BERKELEY, Ca. In spite of the rumors that Sikhs would behave rudely and so all those attending ought to be selective invitees, the Sikh community proved the rumors wrong. They showed tremendous discipline, retraint and sophisticated behavior. They listened to every word uttered for two days and prepared their comments for the appropriate time. No one was out of place in their presentations.

Prof. Mark Juergensmayer kicked off the conference with enthusiasm and hopes for success. He should be congratulated because he and his associate Jane Singh and others did get not only success but a substantive promotion of Sikh Studies that will be remembered for years to come. The role of the Sikh Foundation, indeed, was praiseworthy in lending the appropriate support. The enthusiasm of W.S.O. and its leaders enhanced the whole affair. No doubt the conference was eminently successful.

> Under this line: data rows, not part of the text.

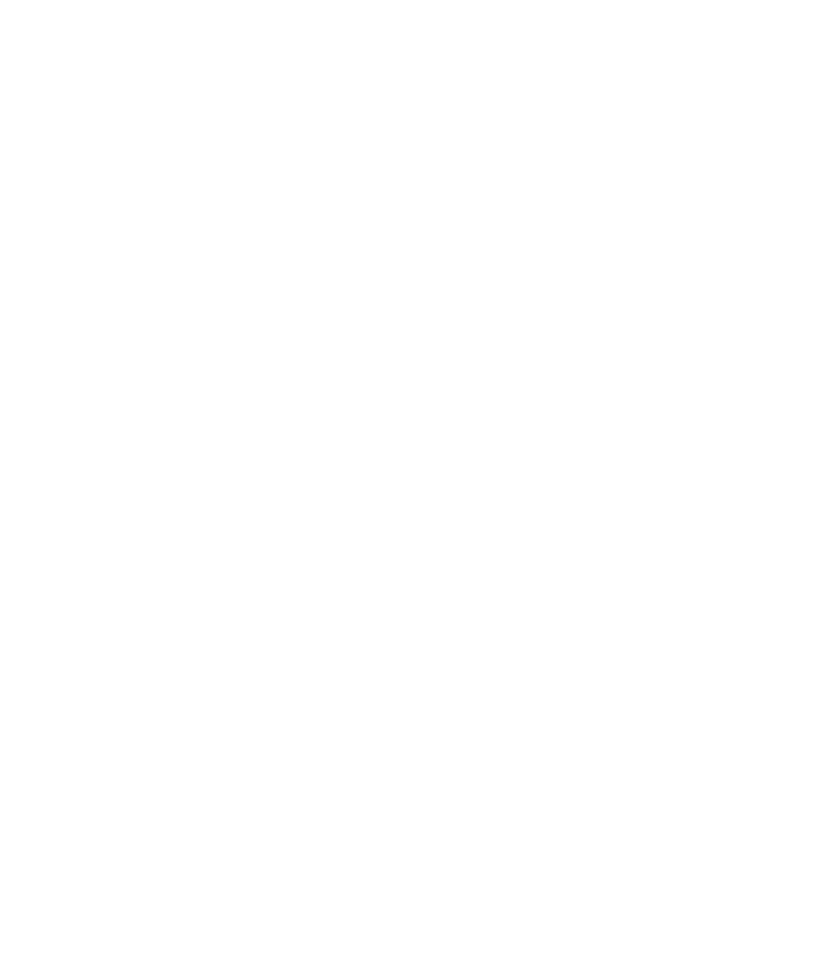
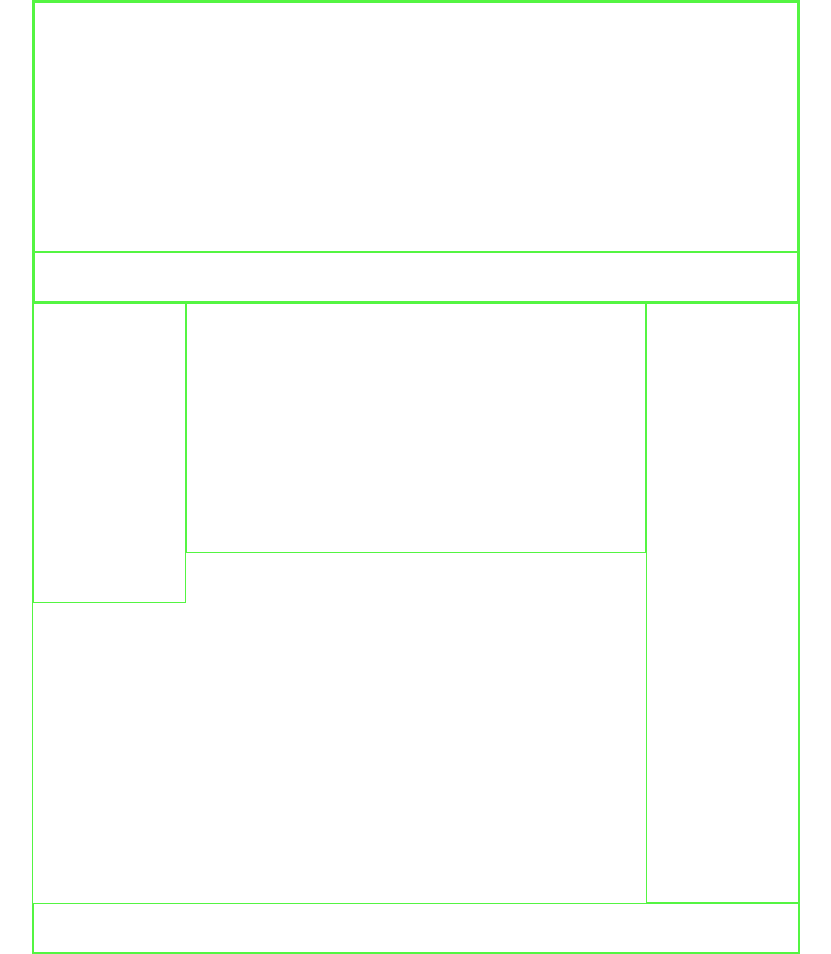
Before and after one commit to bafio93/htmlcss-struttura-wp, a plain HTML site: page index.html in a window 1280 px wide. Shown: the whole page, without its empty margins (224-1055 px from the left). Before the commit the page ends 800 px from the top, so only its background shows below. Drawn offline with Linux system fonts and the light colour scheme.

Commit message:
Basic layout traced!

```diff
--- a/index.html
+++ b/index.html
@@ -6,6 +6,33 @@
         <link rel="stylesheet" href="style.css">
     </head>
     <body>
+        <div id="container">
+            <header>
+                <div class="upper logo_img">
 
+                </div>
+                <div class="upper menu_bar">
+
+                </div>
+            </header>
+            <aside class="left link_bar">
+
+            </aside>
+            <main>
+
+            </main>
+            <aside class="right widget_bar">
+                <div class="widget">
+
+                </div>
+                <div class="widget">
+
+                </div>
+                <div class="widget">
+
+                </div>
+            </aside>
+            <footer></footer>
+        </div>
     </body>
 </html>
--- a/style.css
+++ b/style.css
@@ -3,3 +3,66 @@
     padding: 0;
     box-sizing: border-box;
 }
+
+#container {
+    border: 1px solid rgb(84, 245, 66);
+    width: 60%;
+    height: auto;
+    position: relative;
+    left: 20%;
+}
+
+#container:after {
+    content: "";
+    display: table;
+    clear: both;
+}
+
+header {
+    border: 1px solid rgb(84, 245, 66);
+    width: 100%;
+    height: auto;
+    position: relative;
+}
+
+.upper {
+    border: 1px solid rgb(84, 245, 66);
+    width: 100%;
+    position: relative;
+}
+
+.logo_img {
+    height: 250px;
+}
+
+.menu_bar {
+    height: 50px;
+}
+
+aside {
+    border: 1px solid rgb(84, 245, 66);
+    width: 20%;
+    float: left;
+}
+
+aside.widget_bar {
+    height: 600px;
+}
+
+aside.link_bar {
+    height: 300px;
+}
+
+main {
+    border: 1px solid rgb(84, 245, 66);
+    width: inherit;
+    height: 250px;
+    float: left;
+}
+
+footer {
+    border: 1px solid rgb(84, 245, 66);
+    width: 100%;
+    height: 50px;
+    float: left;
+}
```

Both days were utilized fully by presenting a total of six panels on such topics as History, Literature, Religion, Sikhs Abroad, Contemporary issues in Sikh Studies and a round table conference. It is relative to one’s interest as to which panel was most exciting. One could say that the most exciting panels were history, religion, Sikhs abroad and contemporary issue. In the History panel, several original historical sources were brought out by Prof. J.S. Grewal to show how social history is written. The composition of Ranjit Singh’s administration presented by Indu Banga, and commented on by Prof. Metcalf of U.C. Berkeley was extremely informative. They dynamics of history. pointed out by Prof. Metcalf gave a platform for in-depth and sound scholarship. Lots of discussion centered on the “Rhetorical structure of Japji” presented by Prof. Shapiro of University of Washington. Comments led people that real understanding of Gurbani is not necessarily its Rhetorical structure but its meaning which of course, is again loaded with the variety of interpretations. The religious panel centered around Guru Nanak. Prof. Owen Cole’s work, which was inspired by Prof. McLeod was of particular interest to Sikhs. Both the scholars are being questioned as to the accurate conclusions. Prof. Sulakhan Singh

Dhillon pointed out that philosophic methods in studying religion could be used, as it is done in existentialism. The study of Sikhism in drawing conclusions that can pass the logical and critical test is needed. Knowledge claims must be analyzed at all costs. In the sassier’ On contemporary issues, Prof. Stanley Wolpert let the flood gate open to have people speak their mind. Truly, Berkeley liberal tradition, proved to be the true “Athens of the West”. This was the highlight of the Conference. Controversial issues of Punjab and Sikhs came to the surface and people spoke their mind. Scholars, in an international setting, did a very effective job in presenting their carefully done work, it was a time of excitement, learning and good feeling. The controversial political issues were kept under control to be explored at another more appropriate time, which is expected to be. expressed in May 87 at U.C.L.A. at another conference which is to focus on the contemporary situation.

Unless and until Sikh contemporary issues are satisfactorily discussed and resolved, the Sikh community would not rest. People’s hopes are set on U.C.L.A. conference in May, 1987, which ought to be attended by all with enthusiasm.

Though the substance of Sikhism expressed through History, Literature, Religion and the present issues is brought out beautifully but the future of the Sikh community is still not certain. The difficult times are ahead, which not only the scholars but appropriate Sikh leaders would have to control and mould it so that the Sikh community grows in its own right to flourish as free people.

Article extracted from this publication >>  March 13, 1987